= Task to complete =
Tally every line of the records below that includes "images", and reply with the total alone.

= Available data =
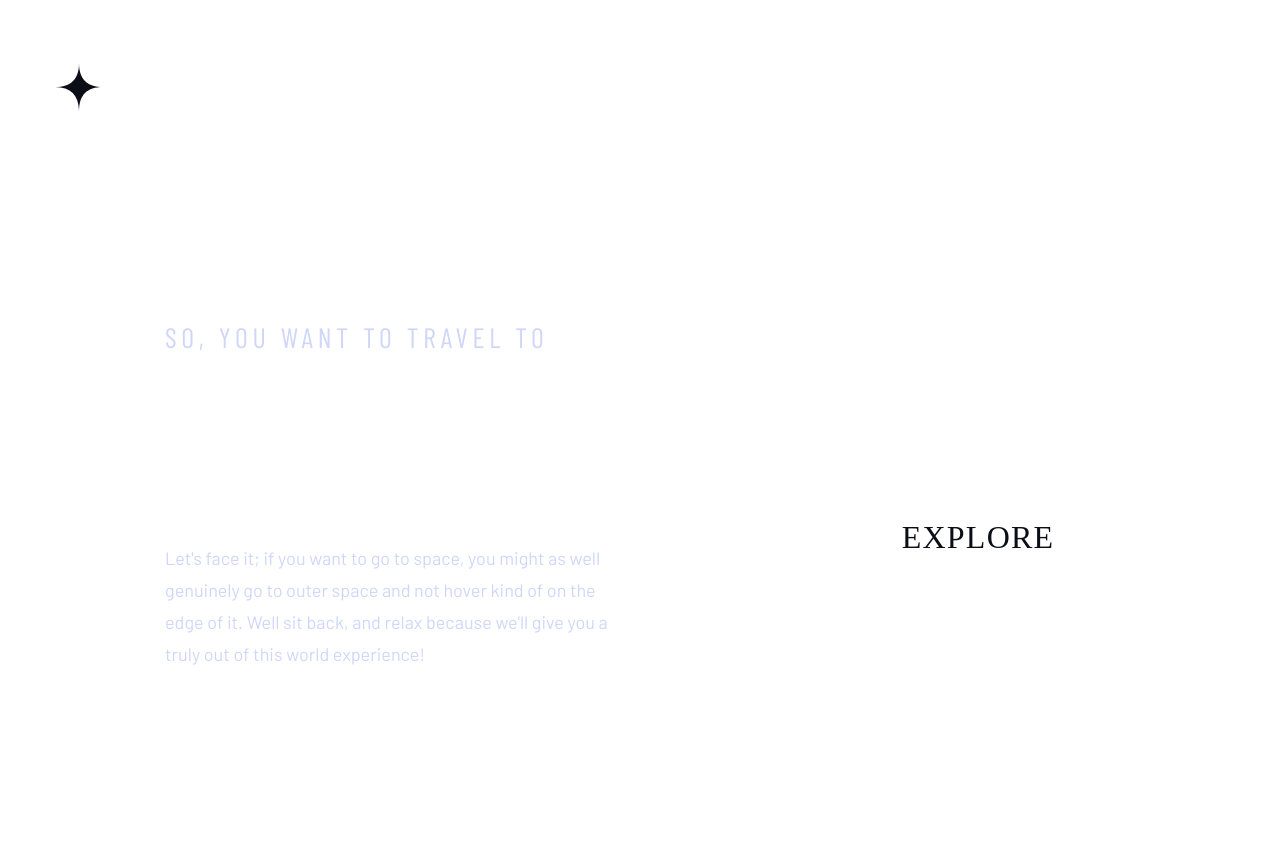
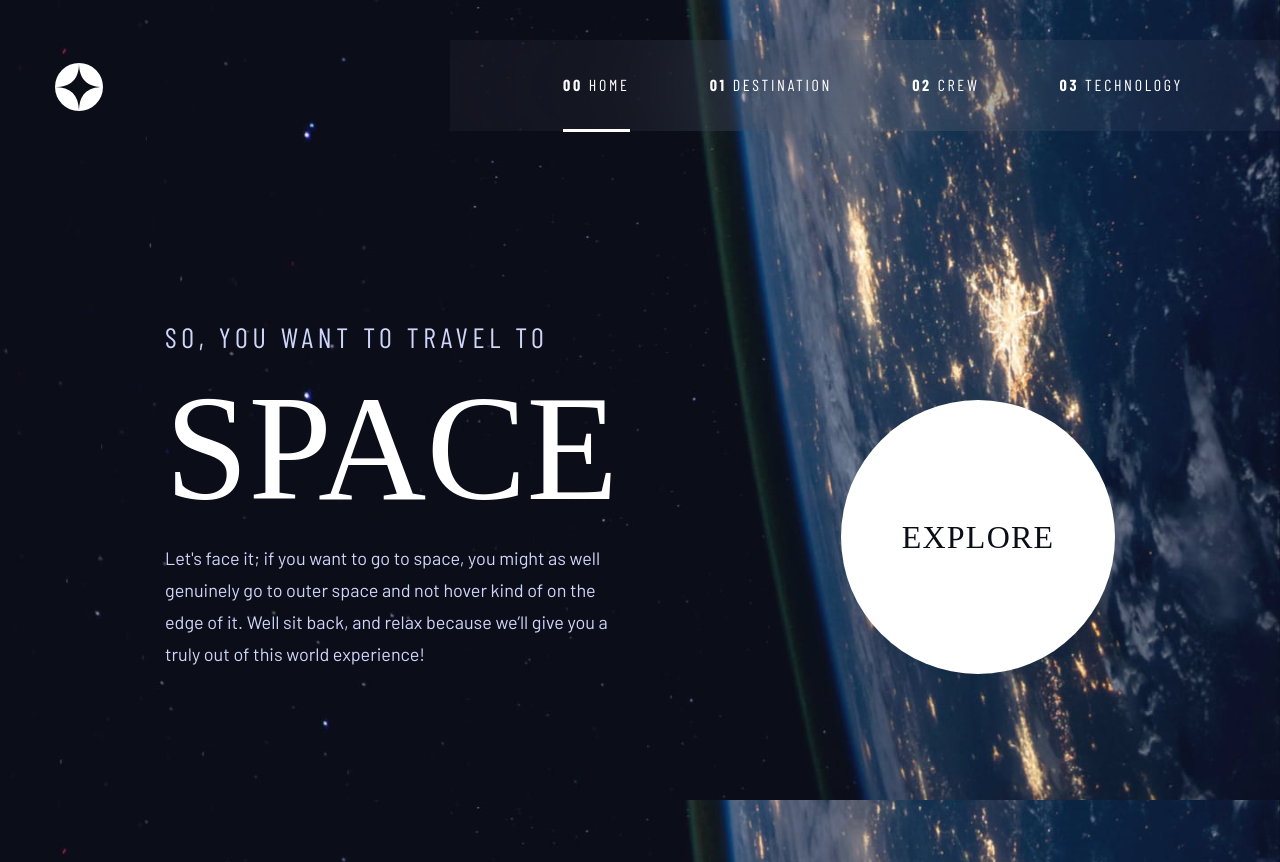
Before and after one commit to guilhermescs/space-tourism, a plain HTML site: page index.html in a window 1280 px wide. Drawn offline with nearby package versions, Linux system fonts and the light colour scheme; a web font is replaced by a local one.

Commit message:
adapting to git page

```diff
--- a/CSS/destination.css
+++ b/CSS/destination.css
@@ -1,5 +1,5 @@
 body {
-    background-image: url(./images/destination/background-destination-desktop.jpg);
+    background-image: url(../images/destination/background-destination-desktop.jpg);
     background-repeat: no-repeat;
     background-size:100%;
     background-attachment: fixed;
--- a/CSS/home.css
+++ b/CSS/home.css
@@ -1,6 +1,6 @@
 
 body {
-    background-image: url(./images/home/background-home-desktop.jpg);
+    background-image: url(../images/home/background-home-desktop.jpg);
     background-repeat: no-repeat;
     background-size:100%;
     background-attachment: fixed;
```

= Exercise answer =
4